WORK ORDER: The data beneath this task is to be duplicated exactly, in its entirety.

#### SUPPLIED ENTRIES

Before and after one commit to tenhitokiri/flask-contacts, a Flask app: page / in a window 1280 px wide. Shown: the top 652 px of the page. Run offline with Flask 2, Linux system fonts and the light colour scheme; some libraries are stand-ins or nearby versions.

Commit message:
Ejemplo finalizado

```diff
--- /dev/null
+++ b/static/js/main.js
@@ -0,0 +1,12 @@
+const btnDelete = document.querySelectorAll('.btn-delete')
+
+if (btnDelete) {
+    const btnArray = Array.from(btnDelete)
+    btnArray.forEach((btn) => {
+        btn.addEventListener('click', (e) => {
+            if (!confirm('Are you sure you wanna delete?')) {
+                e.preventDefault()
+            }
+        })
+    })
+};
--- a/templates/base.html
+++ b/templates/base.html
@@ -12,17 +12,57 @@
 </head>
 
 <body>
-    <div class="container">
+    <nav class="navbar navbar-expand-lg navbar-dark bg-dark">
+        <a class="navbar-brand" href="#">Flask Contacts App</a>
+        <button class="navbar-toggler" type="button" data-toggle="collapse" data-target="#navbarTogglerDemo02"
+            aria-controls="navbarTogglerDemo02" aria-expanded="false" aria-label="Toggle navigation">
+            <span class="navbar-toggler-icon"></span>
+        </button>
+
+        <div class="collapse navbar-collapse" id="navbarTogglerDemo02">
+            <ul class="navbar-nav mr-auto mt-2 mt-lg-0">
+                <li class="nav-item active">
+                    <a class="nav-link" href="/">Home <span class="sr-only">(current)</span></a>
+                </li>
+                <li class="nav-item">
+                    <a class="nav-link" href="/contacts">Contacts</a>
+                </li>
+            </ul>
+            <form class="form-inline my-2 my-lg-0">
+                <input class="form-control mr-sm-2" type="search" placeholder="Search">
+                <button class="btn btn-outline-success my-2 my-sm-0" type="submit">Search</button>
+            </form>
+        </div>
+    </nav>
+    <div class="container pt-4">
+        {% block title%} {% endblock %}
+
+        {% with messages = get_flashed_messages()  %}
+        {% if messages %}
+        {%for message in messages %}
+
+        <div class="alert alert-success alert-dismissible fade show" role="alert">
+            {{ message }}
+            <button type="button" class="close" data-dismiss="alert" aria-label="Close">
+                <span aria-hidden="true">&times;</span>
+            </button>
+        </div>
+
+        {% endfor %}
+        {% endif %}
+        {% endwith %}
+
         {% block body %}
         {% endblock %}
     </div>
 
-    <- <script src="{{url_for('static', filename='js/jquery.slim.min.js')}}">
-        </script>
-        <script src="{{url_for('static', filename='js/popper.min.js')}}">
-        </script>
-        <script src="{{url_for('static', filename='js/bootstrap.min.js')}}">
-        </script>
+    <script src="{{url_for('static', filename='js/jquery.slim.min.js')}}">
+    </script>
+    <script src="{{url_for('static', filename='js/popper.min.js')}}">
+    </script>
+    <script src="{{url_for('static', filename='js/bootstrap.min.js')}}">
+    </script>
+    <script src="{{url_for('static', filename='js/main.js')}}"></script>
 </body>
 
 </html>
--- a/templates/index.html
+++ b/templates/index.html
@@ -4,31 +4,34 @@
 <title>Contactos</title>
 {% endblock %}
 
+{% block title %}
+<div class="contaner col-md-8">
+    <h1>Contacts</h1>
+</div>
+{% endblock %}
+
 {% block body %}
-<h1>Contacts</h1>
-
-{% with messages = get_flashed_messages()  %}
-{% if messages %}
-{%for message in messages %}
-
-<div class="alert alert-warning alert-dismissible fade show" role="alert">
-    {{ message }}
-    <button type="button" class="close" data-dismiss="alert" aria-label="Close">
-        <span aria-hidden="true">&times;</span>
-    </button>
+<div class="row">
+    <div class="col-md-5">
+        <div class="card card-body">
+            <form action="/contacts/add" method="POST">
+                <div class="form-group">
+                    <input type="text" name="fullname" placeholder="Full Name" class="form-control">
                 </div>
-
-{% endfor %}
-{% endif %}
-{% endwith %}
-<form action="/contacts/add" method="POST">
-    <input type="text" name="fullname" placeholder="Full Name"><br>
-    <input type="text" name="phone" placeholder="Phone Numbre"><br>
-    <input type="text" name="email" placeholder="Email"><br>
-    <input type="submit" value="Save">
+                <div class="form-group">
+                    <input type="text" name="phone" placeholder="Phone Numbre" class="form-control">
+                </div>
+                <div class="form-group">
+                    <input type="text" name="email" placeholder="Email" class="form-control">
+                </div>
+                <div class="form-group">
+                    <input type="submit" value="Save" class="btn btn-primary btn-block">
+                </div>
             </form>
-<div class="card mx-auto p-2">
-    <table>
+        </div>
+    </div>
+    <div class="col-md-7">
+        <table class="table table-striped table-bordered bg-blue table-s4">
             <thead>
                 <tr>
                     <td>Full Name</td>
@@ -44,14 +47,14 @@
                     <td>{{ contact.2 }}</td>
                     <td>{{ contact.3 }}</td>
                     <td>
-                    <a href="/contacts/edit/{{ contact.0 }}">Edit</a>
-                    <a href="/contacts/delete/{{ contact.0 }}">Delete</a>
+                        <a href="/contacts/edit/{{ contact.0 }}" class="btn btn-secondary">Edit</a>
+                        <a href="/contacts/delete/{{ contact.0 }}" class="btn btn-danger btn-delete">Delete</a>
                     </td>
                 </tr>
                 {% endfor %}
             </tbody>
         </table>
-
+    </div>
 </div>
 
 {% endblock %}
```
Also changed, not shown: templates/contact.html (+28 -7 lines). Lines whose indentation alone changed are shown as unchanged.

########

RESULT BELOW:
Before and after one commit to tenhitokiri/flask-contacts, a Flask app: page / in a window 1280 px wide. Shown: the top 652 px of the page. Run offline with Flask 2, Linux system fonts and the light colour scheme; some libraries are stand-ins or nearby versions.

Commit message:
Ejemplo finalizado

```diff
--- /dev/null
+++ b/static/js/main.js
@@ -0,0 +1,12 @@
+const btnDelete = document.querySelectorAll('.btn-delete')
+
+if (btnDelete) {
+    const btnArray = Array.from(btnDelete)
+    btnArray.forEach((btn) => {
+        btn.addEventListener('click', (e) => {
+            if (!confirm('Are you sure you wanna delete?')) {
+                e.preventDefault()
+            }
+        })
+    })
+};
--- a/templates/base.html
+++ b/templates/base.html
@@ -12,17 +12,57 @@
 </head>
 
 <body>
-    <div class="container">
+    <nav class="navbar navbar-expand-lg navbar-dark bg-dark">
+        <a class="navbar-brand" href="#">Flask Contacts App</a>
+        <button class="navbar-toggler" type="button" data-toggle="collapse" data-target="#navbarTogglerDemo02"
+            aria-controls="navbarTogglerDemo02" aria-expanded="false" aria-label="Toggle navigation">
+            <span class="navbar-toggler-icon"></span>
+        </button>
+
+        <div class="collapse navbar-collapse" id="navbarTogglerDemo02">
+            <ul class="navbar-nav mr-auto mt-2 mt-lg-0">
+                <li class="nav-item active">
+                    <a class="nav-link" href="/">Home <span class="sr-only">(current)</span></a>
+                </li>
+                <li class="nav-item">
+                    <a class="nav-link" href="/contacts">Contacts</a>
+                </li>
+            </ul>
+            <form class="form-inline my-2 my-lg-0">
+                <input class="form-control mr-sm-2" type="search" placeholder="Search">
+                <button class="btn btn-outline-success my-2 my-sm-0" type="submit">Search</button>
+            </form>
+        </div>
+    </nav>
+    <div class="container pt-4">
+        {% block title%} {% endblock %}
+
+        {% with messages = get_flashed_messages()  %}
+        {% if messages %}
+        {%for message in messages %}
+
+        <div class="alert alert-success alert-dismissible fade show" role="alert">
+            {{ message }}
+            <button type="button" class="close" data-dismiss="alert" aria-label="Close">
+                <span aria-hidden="true">&times;</span>
+            </button>
+        </div>
+
+        {% endfor %}
+        {% endif %}
+        {% endwith %}
+
         {% block body %}
         {% endblock %}
     </div>
 
-    <- <script src="{{url_for('static', filename='js/jquery.slim.min.js')}}">
-        </script>
-        <script src="{{url_for('static', filename='js/popper.min.js')}}">
-        </script>
-        <script src="{{url_for('static', filename='js/bootstrap.min.js')}}">
-        </script>
+    <script src="{{url_for('static', filename='js/jquery.slim.min.js')}}">
+    </script>
+    <script src="{{url_for('static', filename='js/popper.min.js')}}">
+    </script>
+    <script src="{{url_for('static', filename='js/bootstrap.min.js')}}">
+    </script>
+    <script src="{{url_for('static', filename='js/main.js')}}"></script>
 </body>
 
 </html>
--- a/templates/index.html
+++ b/templates/index.html
@@ -4,31 +4,34 @@
 <title>Contactos</title>
 {% endblock %}
 
+{% block title %}
+<div class="contaner col-md-8">
+    <h1>Contacts</h1>
+</div>
+{% endblock %}
+
 {% block body %}
-<h1>Contacts</h1>
-
-{% with messages = get_flashed_messages()  %}
-{% if messages %}
-{%for message in messages %}
-
-<div class="alert alert-warning alert-dismissible fade show" role="alert">
-    {{ message }}
-    <button type="button" class="close" data-dismiss="alert" aria-label="Close">
-        <span aria-hidden="true">&times;</span>
-    </button>
+<div class="row">
+    <div class="col-md-5">
+        <div class="card card-body">
+            <form action="/contacts/add" method="POST">
+                <div class="form-group">
+                    <input type="text" name="fullname" placeholder="Full Name" class="form-control">
                 </div>
-
-{% endfor %}
-{% endif %}
-{% endwith %}
-<form action="/contacts/add" method="POST">
-    <input type="text" name="fullname" placeholder="Full Name"><br>
-    <input type="text" name="phone" placeholder="Phone Numbre"><br>
-    <input type="text" name="email" placeholder="Email"><br>
-    <input type="submit" value="Save">
+                <div class="form-group">
+                    <input type="text" name="phone" placeholder="Phone Numbre" class="form-control">
+                </div>
+                <div class="form-group">
+                    <input type="text" name="email" placeholder="Email" class="form-control">
+                </div>
+                <div class="form-group">
+                    <input type="submit" value="Save" class="btn btn-primary btn-block">
+                </div>
             </form>
-<div class="card mx-auto p-2">
-    <table>
+        </div>
+    </div>
+    <div class="col-md-7">
+        <table class="table table-striped table-bordered bg-blue table-s4">
             <thead>
                 <tr>
                     <td>Full Name</td>
@@ -44,14 +47,14 @@
                     <td>{{ contact.2 }}</td>
                     <td>{{ contact.3 }}</td>
                     <td>
-                    <a href="/contacts/edit/{{ contact.0 }}">Edit</a>
-                    <a href="/contacts/delete/{{ contact.0 }}">Delete</a>
+                        <a href="/contacts/edit/{{ contact.0 }}" class="btn btn-secondary">Edit</a>
+                        <a href="/contacts/delete/{{ contact.0 }}" class="btn btn-danger btn-delete">Delete</a>
                     </td>
                 </tr>
                 {% endfor %}
             </tbody>
         </table>
-
+    </div>
 </div>
 
 {% endblock %}
```
Also changed, not shown: templates/contact.html (+28 -7 lines). Lines whose indentation alone changed are shown as unchanged.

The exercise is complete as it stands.